While politicians continue to bicker about the legitimacy and effects of global warming, companies are beginning to realize the enormous profit potential of “going green,” CEO of General Electric Jeffrey Immelt ’78 told an audience of more than 300 Upper Valley residents Wednesday morning at Spaulding Auditorium in the Hopkins Center for the Arts. The lecture was the sixth in the Institute for Lifelong Education at Dartmouth’s Summer lecture series “Positive Solutions.”
“There’s a lot of money to be made here,” Immelt said. “It doesn’t make me afraid or scared. There’s a tidal wave coming, and you either get ahead of it or you get crushed.”
Too often, radical environmentalists and corporations opposed to all forms of regulation have fought about environmental protection rather than cooperating, Immelt said. “Green is green,” he added, and companies like GE can make money and improve the environment at the same time by developing new technology.
Immelt emphasized that he is a businessman, not an environmentalist. From a business standpoint, he said, GE stands to make billions of dollars from green technology.
“The closest I come to nature is playing golf,” he said. “I have zero ideological bent on this issue.”
GE is well positioned to take advantage of the current green technology boom, Immelt said, after the 2005 launch of its Ecoimagination initiative.
The program aimed to double research and development spending on green technology and reduce the corporation’s carbon footprint to Kyoto Protocol levels. Immelt said he was originally worried that Ecoimagination might appear “phony and too soft.”

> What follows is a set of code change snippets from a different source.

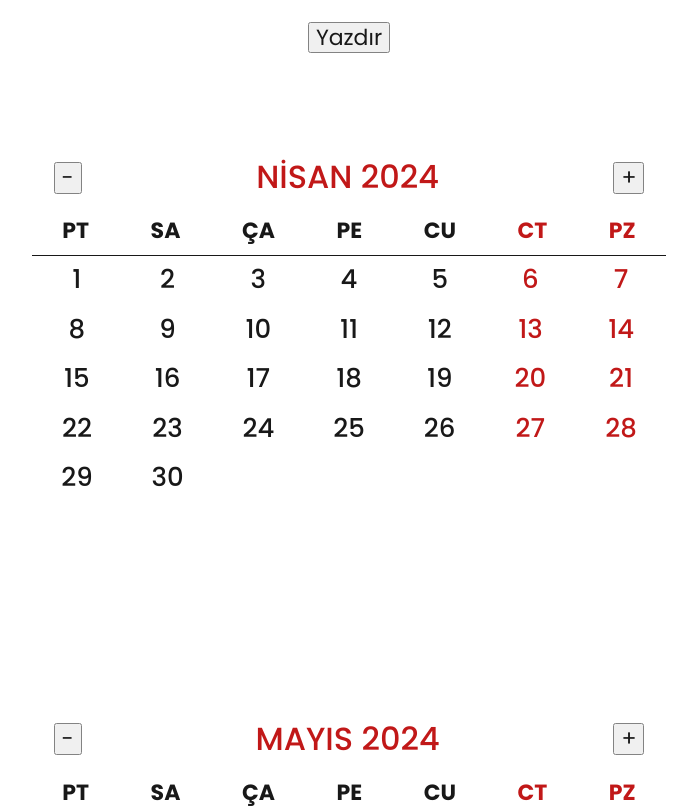
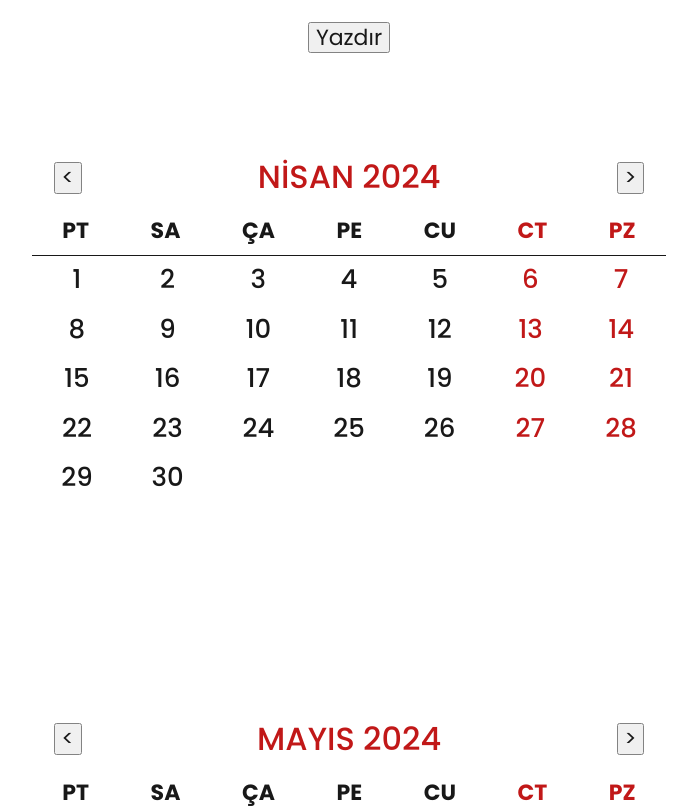
Before and after one commit to leventesen/takvim, a plain HTML site: page index.html in a window 1280 px wide. Shown: the top 808 px of the page, without its empty margins (291-988 px from the left). Drawn offline with nearby package versions, Linux system fonts and the light colour scheme.

Commit message:
Update index.html

```diff
--- a/index.html
+++ b/index.html
@@ -187,9 +187,9 @@
             ng-controller="CalendarController as calendar">
             <div class="content">
                 <div class="month-header">
-                    <button class="prev-month" ng-click="calendar.prevMonth()">-</button>
+                    <button class="prev-month" ng-click="calendar.prevMonth()">&lt;</button>
                     <div class="month-name">{{calendar.monthNames[calendar.month - 1]}} {{calendar.year}}</div>
-                    <button class="next-month" ng-click="calendar.nextMonth()">+</button>
+                    <button class="next-month" ng-click="calendar.nextMonth()">&gt;</button>
                 </div>
                 <div class="days-header">
                     <div class="day-name" ng-repeat="dayName in calendar.dayNames">{{dayName}}</div>
```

“We did not want this to be about corporate social responsibility,” he said. “[We] wanted it to be about making money for our investors.”
Ecoimagination far surpassed GE’s goals, according to Immelt. GE thought it would cost $100 million to reduce its carbon footprint, but instead the company saved $100 million in energy costs. GE hopes to increase research and development spending by another one to two billion, he said.
Through Ecoimagination, GE has become a national leader in renewable energy, Immelt said. Wind energy is now largely cost-competitive with coal and natural gas, according to Immelt, and GE is investing $8 billion in wind projects.
“My favorite project is Cape Wind,” he said. “All the fat cats in Martha’s Vineyard who claim they’re environmentalists have to look out the window.”
Nuclear power is probably the cheapest, greenest and safest power source, Immelt said. Without government intervention, though, nuclear power generation will likely decline during the next decade because of high construction and insurance costs, Immelt predicted. No energy company wants to be the first to assume the risk of building a nuclear power plant, he added.
“The most profitable power plants [in the long term] are nuclear,” Immelt said. “The one thing they have in common is that all the CEOs who started them got fired.”
Immelt also advocated a nationwide carbon cap and trade system in addition to longer-term green technology tax subsidies. Such regulation is inevitable, Immelt said. The construction of 59 coal plants has already been cancelled because of fears of government regulation, he added. The United States government should institute environmental regulations now, so that companies which currently face regulatory uncertainty can plan for the future, he said.
“The Wall Street Journal hates all this stuff.” Immelt said. “They claim global warming’s a hoax … I have to deal with this regulation at work every day. You can’t afford to be ideological.”
America can solve its environmental problems through new technology, Immelt said. Environmentalists can be bleak, he said, but it is important to remain optimistic.
“If I go to the office tomorrow and say, ‘It’s horrible, we’re all dead,’ that’s a bad day for a lot of people,” Immelt said. “A competitive country is a confident country. If we’re going to do it, we’re going to do it together.”